*** Dataset entries ***

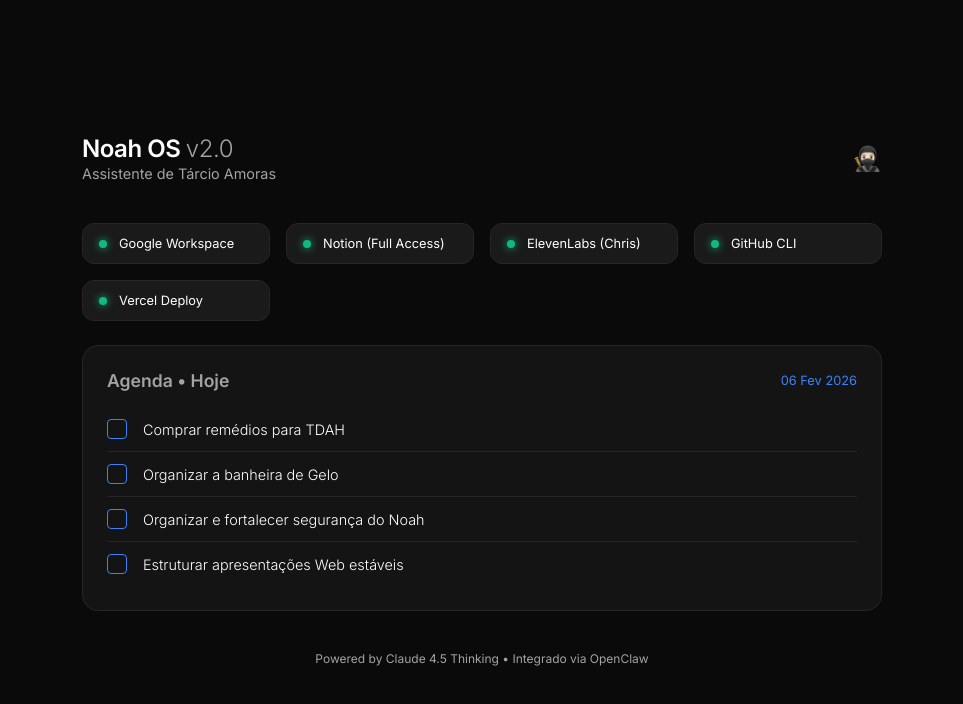
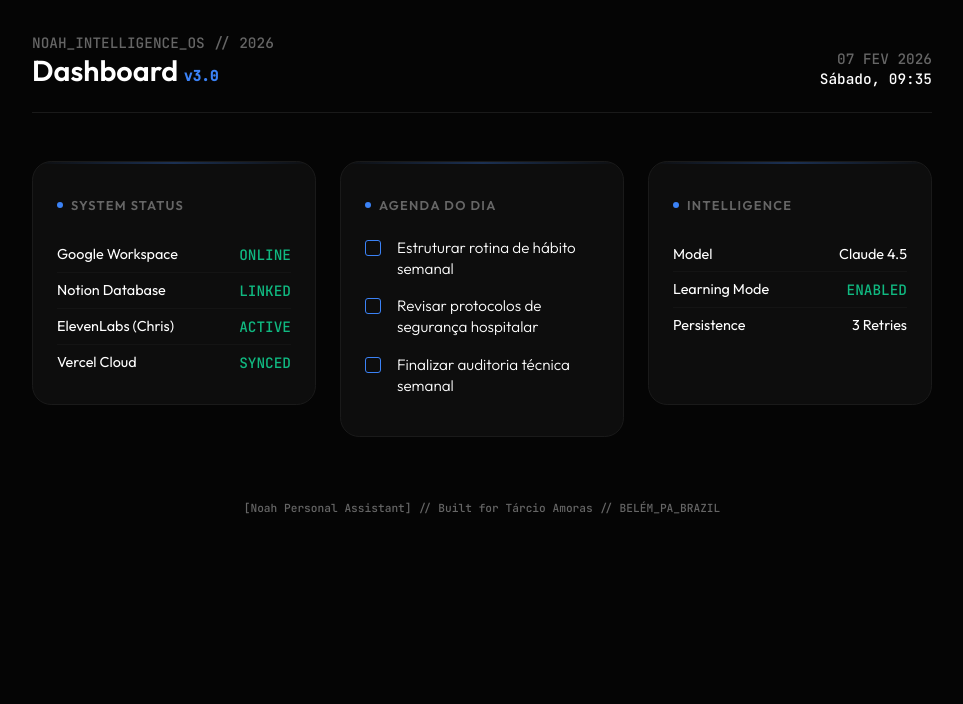
Before and after one commit to assistentepessoal17-blip/noah-dashboard, a plain HTML site: page index.html in a window 1280 px wide. Shown: the whole page, without its empty margins (158-1121 px from the left). Drawn offline with Linux system fonts and the light colour scheme.

Commit message:
Noah OS Dashboard v3.0 - Design Premium Minimalista

```diff
--- a/index.html
+++ b/index.html
@@ -3,102 +3,137 @@
 <head>
     <meta charset="UTF-8">
     <meta name="viewport" content="width=device-width, initial-scale=1.0">
-    <title>Noah OS | Dashboard</title>
+    <title>Noah OS | Dashboard v3</title>
     <link rel="preconnect" href="https://fonts.googleapis.com">
     <link rel="preconnect" href="https://fonts.gstatic.com" crossorigin>
-    <link href="https://fonts.googleapis.com/css2?family=Inter:wght@300;400;600&display=swap" rel="stylesheet">
+    <link href="https://fonts.googleapis.com/css2?family=JetBrains+Mono:wght@300;500&family=Outfit:wght@300;400;600&display=swap" rel="stylesheet">
     <style>
         :root {
-            --bg: #0a0a0a;
-            --surface: #141414;
-            --border: #262626;
+            --bg: #050505;
+            --card: #0d0d0d;
+            --border: #1a1a1a;
+            --accent: #3b82f6;
             --text: #ffffff;
-            --text-dim: #a3a3a3;
-            --accent: #3b82f6;
+            --text-muted: #666666;
             --success: #10b981;
         }
         body {
             background: var(--bg);
             color: var(--text);
-            font-family: 'Inter', sans-serif;
+            font-family: 'Outfit', sans-serif;
             margin: 0;
             display: flex;
             justify-content: center;
-            align-items: center;
+            padding: 2rem 1rem;
             min-height: 100vh;
-            -webkit-font-smoothing: antialiased;
         }
-        .dashboard {
-            width: 90%;
-            max-width: 800px;
+        .container {
+            width: 100%;
+            max-width: 900px;
+            animation: fadeIn 1.2s ease-out;
+        }
+        @keyframes fadeIn { from { opacity: 0; } to { opacity: 1; } }
+
+        .header {
+            display: flex;
+            justify-content: space-between;
+            align-items: flex-end;
+            margin-bottom: 3rem;
+            border-bottom: 1px solid var(--border);
+            padding-bottom: 1.5rem;
+        }
+        .header h1 { font-size: 1.8rem; font-weight: 600; margin: 0; }
+        .header span { color: var(--text-muted); font-size: 0.9rem; font-family: 'JetBrains Mono', monospace; }
+
+        .grid {
             display: grid;
-            grid-template-columns: repeat(auto-fit, minmax(240px, 1fr));
+            grid-template-columns: repeat(auto-fit, minmax(280px, 1fr));
             gap: 1.5rem;
-            animation: fadeIn 1s ease-out;
         }
-        @keyframes fadeIn { from { opacity: 0; transform: translateY(10px); } to { opacity: 1; transform: translateY(0); } }
 
         .card {
-            background: var(--surface);
+            background: var(--card);
             border: 1px solid var(--border);
+            border-radius: 1.2rem;
             padding: 1.5rem;
-            border-radius: 1rem;
-            transition: border-color 0.3s;
+            position: relative;
+            overflow: hidden;
         }
-        .card:hover { border-color: var(--accent); }
+        .card::before {
+            content: '';
+            position: absolute;
+            top: 0; left: 0; width: 100%; height: 2px;
+            background: linear-gradient(90deg, transparent, var(--accent), transparent);
+            opacity: 0.3;
+        }
 
-        .header { grid-column: 1 / -1; display: flex; justify-content: space-between; align-items: center; margin-bottom: 1rem; }
-        .header h1 { font-size: 1.5rem; font-weight: 600; margin: 0; letter-spacing: -0.02em; }
-        .header .user { color: var(--text-dim); font-size: 0.9rem; }
+        h2 { font-size: 0.8rem; text-transform: uppercase; color: var(--text-muted); letter-spacing: 0.1em; margin-bottom: 1.5rem; display: flex; align-items: center; gap: 0.5rem; }
+        h2 .dot { width: 6px; height: 6px; border-radius: 50%; background: var(--accent); }
 
-        .status-grid { grid-column: 1 / -1; display: grid; grid-template-columns: repeat(auto-fill, minmax(180px, 1fr)); gap: 1rem; }
-        .status-pill { background: #1a1a1a; padding: 0.75rem 1rem; border-radius: 0.75rem; display: flex; align-items: center; gap: 0.75rem; border: 1px solid var(--border); }
-        .dot { width: 8px; height: 8px; background: var(--success); border-radius: 50%; box-shadow: 0 0 8px var(--success); }
-        .status-label { font-size: 0.8rem; font-weight: 500; }
+        .status-list { list-style: none; padding: 0; margin: 0; }
+        .status-item { display: flex; justify-content: space-between; font-size: 0.9rem; padding: 0.5rem 0; border-bottom: 1px solid #141414; }
+        .status-item:last-child { border-bottom: none; }
+        .status-val { color: var(--success); font-weight: 500; font-family: 'JetBrains Mono', monospace; }
 
-        .tasks-card { grid-column: 1 / -1; }
-        .tasks-header { display: flex; justify-content: space-between; align-items: center; margin-bottom: 1rem; }
-        .tasks-header h2 { font-size: 1.1rem; margin: 0; color: var(--text-dim); }
+        .task-list { list-style: none; padding: 0; margin: 0; }
+        .task-item { display: flex; align-items: flex-start; gap: 1rem; margin-bottom: 1rem; }
+        .task-bullet { width: 14px; height: 14px; border: 1px solid var(--accent); border-radius: 3px; margin-top: 3px; flex-shrink: 0; }
+        .task-content { font-size: 0.95rem; font-weight: 300; line-height: 1.4; }
 
-        .task-item { display: flex; align-items: center; gap: 1rem; padding: 0.75rem 0; border-bottom: 1px solid var(--border); }
-        .task-item:last-child { border-bottom: none; }
-        .checkbox { width: 18px; height: 18px; border: 1.5px solid var(--accent); border-radius: 4px; }
-        .task-text { font-size: 0.9rem; font-weight: 300; }
-
-        .footer { grid-column: 1 / -1; text-align: center; font-size: 0.75rem; color: var(--text-dim); margin-top: 1rem; }
+        .footer {
+            margin-top: 4rem;
+            text-align: center;
+            font-size: 0.7rem;
+            color: var(--text-muted);
+            font-family: 'JetBrains Mono', monospace;
+        }
     </style>
 </head>
 <body>
-    <div class="dashboard">
+    <div class="container">
         <header class="header">
             <div>
-                <h1>Noah OS <span style="font-weight: 300; color: var(--text-dim);">v2.0</span></h1>
-                <span class="user">Assistente de Tárcio Amoras</span>
+                <span>NOAH_INTELLIGENCE_OS // 2026</span>
+                <h1>Dashboard <span style="color:var(--accent)">v3.0</span></h1>
             </div>
-            <div style="font-size: 1.5rem;">🥷🏻</div>
+            <div style="text-align: right">
+                <span>07 FEV 2026</span><br>
+                <span style="color:var(--text)">Sábado, 09:35</span>
+            </div>
         </header>
 
-        <section class="status-grid">
-            <div class="status-pill"><div class="dot"></div><span class="status-label">Google Workspace</span></div>
-            <div class="status-pill"><div class="dot"></div><span class="status-label">Notion (Full Access)</span></div>
-            <div class="status-pill"><div class="dot"></div><span class="status-label">ElevenLabs (Chris)</span></div>
-            <div class="status-pill"><div class="dot"></div><span class="status-label">GitHub CLI</span></div>
-            <div class="status-pill"><div class="dot"></div><span class="status-label">Vercel Deploy</span></div>
-        </section>
+        <div class="grid">
+            <div class="card">
+                <h2><div class="dot"></div> System Status</h2>
+                <div class="status-list">
+                    <div class="status-item"><span>Google Workspace</span> <span class="status-val">ONLINE</span></div>
+                    <div class="status-item"><span>Notion Database</span> <span class="status-val">LINKED</span></div>
+                    <div class="status-item"><span>ElevenLabs (Chris)</span> <span class="status-val">ACTIVE</span></div>
+                    <div class="status-item"><span>Vercel Cloud</span> <span class="status-val">SYNCED</span></div>
+                </div>
+            </div>
 
-        <div class="card tasks-card">
-            <div class="tasks-header">
-                <h2>Agenda • Hoje</h2>
-                <span style="font-size: 0.8rem; color: var(--accent);">06 Fev 2026</span>
+            <div class="card" style="grid-row: span 2;">
+                <h2><div class="dot"></div> Agenda do Dia</h2>
+                <div class="task-list">
+                    <div class="task-item"><div class="task-bullet"></div><div class="task-content">Estruturar rotina de hábito semanal</div></div>
+                    <div class="task-item"><div class="task-bullet"></div><div class="task-content">Revisar protocolos de segurança hospitalar</div></div>
+                    <div class="task-item"><div class="task-bullet"></div><div class="task-content">Finalizar auditoria técnica semanal</div></div>
+                </div>
             </div>
-            <div class="task-item"><div class="checkbox"></div><span class="task-text">Comprar remédios para TDAH</span></div>
-            <div class="task-item"><div class="checkbox"></div><span class="task-text">Organizar a banheira de Gelo</span></div>
-            <div class="task-item"><div class="checkbox"></div><span class="task-text">Organizar e fortalecer segurança do Noah</span></div>
-            <div class="task-item"><div class="checkbox"></div><span class="task-text">Estruturar apresentações Web estáveis</span></div>
+
+            <div class="card">
+                <h2><div class="dot"></div> Intelligence</h2>
+                <div class="status-list">
+                    <div class="status-item"><span>Model</span> <span style="color:var(--text)">Claude 4.5</span></div>
+                    <div class="status-item"><span>Learning Mode</span> <span class="status-val">ENABLED</span></div>
+                    <div class="status-item"><span>Persistence</span> <span style="color:var(--text)">3 Retries</span></div>
+                </div>
+            </div>
         </div>
 
         <footer class="footer">
-            Powered by Claude 4.5 Thinking • Integrado via OpenClaw
+            [Noah Personal Assistant] // Built for Tárcio Amoras // BELÉM_PA_BRAZIL
         </footer>
     </div>
 </body>
```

*** End of Dataset entries ***

Only lines holding the word "none" are wanted; list them all from the material.

+        .status-list { list-style: none; padding: 0; margin: 0; }
+        .status-item:last-child { border-bottom: none; }
+        .task-list { list-style: none; padding: 0; margin: 0; }
-        .task-item:last-child { border-bottom: none; }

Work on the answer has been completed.